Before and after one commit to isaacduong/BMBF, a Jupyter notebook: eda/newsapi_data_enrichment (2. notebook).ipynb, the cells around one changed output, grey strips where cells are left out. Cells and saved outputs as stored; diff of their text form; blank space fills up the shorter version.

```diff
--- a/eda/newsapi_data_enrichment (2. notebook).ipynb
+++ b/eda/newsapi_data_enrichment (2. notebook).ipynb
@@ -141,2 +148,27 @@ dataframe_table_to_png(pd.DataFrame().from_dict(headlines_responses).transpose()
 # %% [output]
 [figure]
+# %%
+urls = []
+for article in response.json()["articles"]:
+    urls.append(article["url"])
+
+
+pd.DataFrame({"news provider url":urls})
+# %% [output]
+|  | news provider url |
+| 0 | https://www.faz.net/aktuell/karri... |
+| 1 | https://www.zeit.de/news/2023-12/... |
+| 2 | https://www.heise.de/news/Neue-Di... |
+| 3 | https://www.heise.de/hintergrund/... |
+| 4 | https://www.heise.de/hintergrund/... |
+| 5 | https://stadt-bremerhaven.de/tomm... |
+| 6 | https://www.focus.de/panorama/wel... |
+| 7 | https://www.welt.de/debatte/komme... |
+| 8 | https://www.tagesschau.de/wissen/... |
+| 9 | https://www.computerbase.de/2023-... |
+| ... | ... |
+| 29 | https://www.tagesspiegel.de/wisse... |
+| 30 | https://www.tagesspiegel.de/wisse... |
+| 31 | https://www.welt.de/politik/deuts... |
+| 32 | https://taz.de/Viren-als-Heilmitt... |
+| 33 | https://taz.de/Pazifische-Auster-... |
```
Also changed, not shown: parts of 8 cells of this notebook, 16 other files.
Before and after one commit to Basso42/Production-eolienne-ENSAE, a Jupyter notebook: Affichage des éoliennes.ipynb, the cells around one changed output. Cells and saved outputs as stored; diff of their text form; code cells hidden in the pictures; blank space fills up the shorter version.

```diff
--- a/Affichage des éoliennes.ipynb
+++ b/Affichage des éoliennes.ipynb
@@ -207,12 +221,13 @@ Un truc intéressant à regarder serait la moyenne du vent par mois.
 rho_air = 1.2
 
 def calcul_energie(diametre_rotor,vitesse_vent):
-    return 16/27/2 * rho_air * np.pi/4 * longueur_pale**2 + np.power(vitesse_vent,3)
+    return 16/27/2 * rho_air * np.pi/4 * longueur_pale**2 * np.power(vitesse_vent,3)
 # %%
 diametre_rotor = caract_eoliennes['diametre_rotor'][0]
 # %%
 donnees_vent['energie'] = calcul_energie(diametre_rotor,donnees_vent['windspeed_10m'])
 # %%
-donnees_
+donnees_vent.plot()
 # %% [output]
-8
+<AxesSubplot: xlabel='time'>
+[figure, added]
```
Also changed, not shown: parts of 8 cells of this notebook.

§

• **Task to carry out**
If a line of the entries holds the word "ipynb", copy it out.

• **Result of this exercise**
Before and after one commit to isaacduong/BMBF, a Jupyter notebook: eda/newsapi_data_enrichment (2. notebook).ipynb, the cells around one changed output, grey strips where cells are left out. Cells and saved outputs as stored; diff of their text form; blank space fills up the shorter version.
--- a/eda/newsapi_data_enrichment (2. notebook).ipynb
+++ b/eda/newsapi_data_enrichment (2. notebook).ipynb
Before and after one commit to Basso42/Production-eolienne-ENSAE, a Jupyter notebook: Affichage des éoliennes.ipynb, the cells around one changed output. Cells and saved outputs as stored; diff of their text form; code cells hidden in the pictures; blank space fills up the shorter version.
--- a/Affichage des éoliennes.ipynb
+++ b/Affichage des éoliennes.ipynb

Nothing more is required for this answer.